PROBLEM TO WORK ON: Go through the records and show each line where the word "README" occurs.
___ MATERIAL SHOWN ___
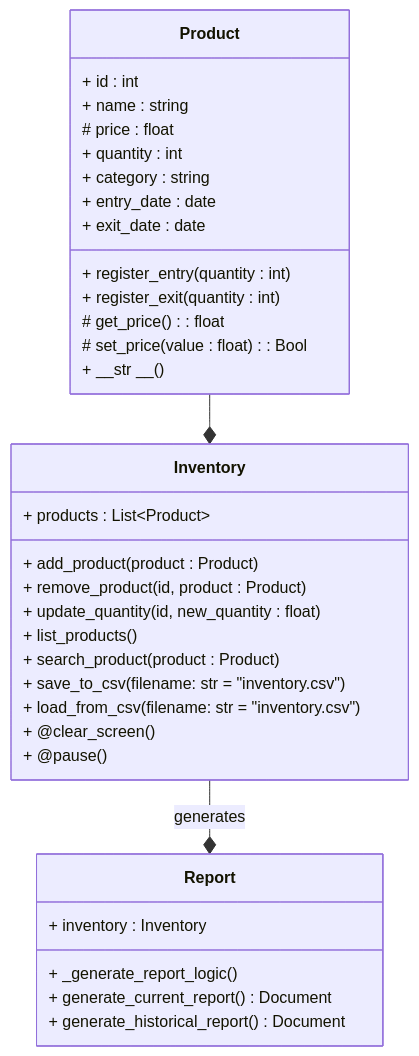
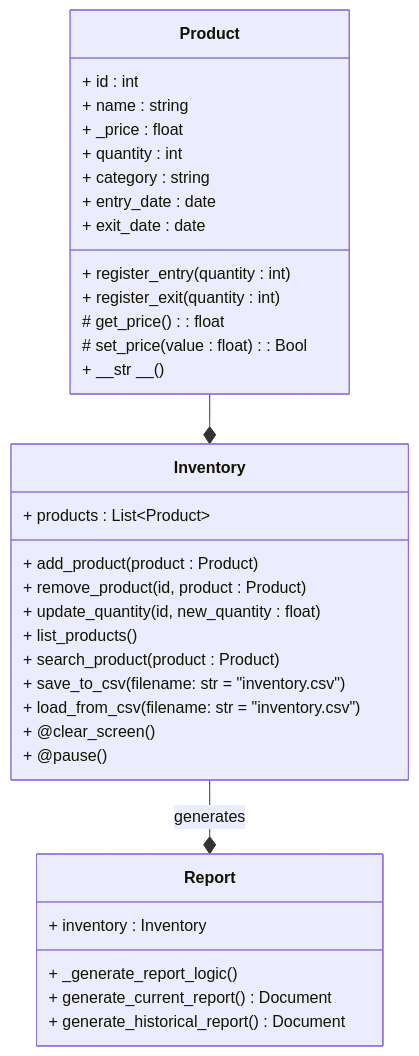
The diagram in README.md (nisaespa/project_progress), drawn with Mermaid before and after one commit.

````diff
--- a/README.md
+++ b/README.md
@@ -16,40 +16,40 @@
 ``` mermaid
 classDiagram
     class Product {
         + id : int
         + name : string
-        # price : float
+        + _price : float
         + quantity : int
         + category : string
         + entry_date : date
         + exit_date : date
         + register_entry(quantity : int)
         + register_exit(quantity : int)
         # get_price() : float
         # set_price(value : float) : Bool
         + __str __()
     }
 
     class Inventory {
         + products : List~Product~ 
         + add_product(product : Product)
         + remove_product(id, product : Product)
         + update_quantity(id, new_quantity : float)
         + list_products()
         + search_product(product : Product)
         + save_to_csv(filename: str = "inventory.csv")
         + load_from_csv(filename: str = "inventory.csv")
         + @clear_screen()
         + @pause()
     }
 
     class Report {
         + inventory : Inventory
         + _generate_report_logic()
         + generate_current_report() Document
         + generate_historical_report() Document
     }
 
     Product --* Inventory
     Inventory --* Report : generates
 ```
````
___
SOLUTION TO THIS EXERCISE:
The diagram in README.md (nisaespa/project_progress), drawn with Mermaid before and after one commit.
--- a/README.md
+++ b/README.md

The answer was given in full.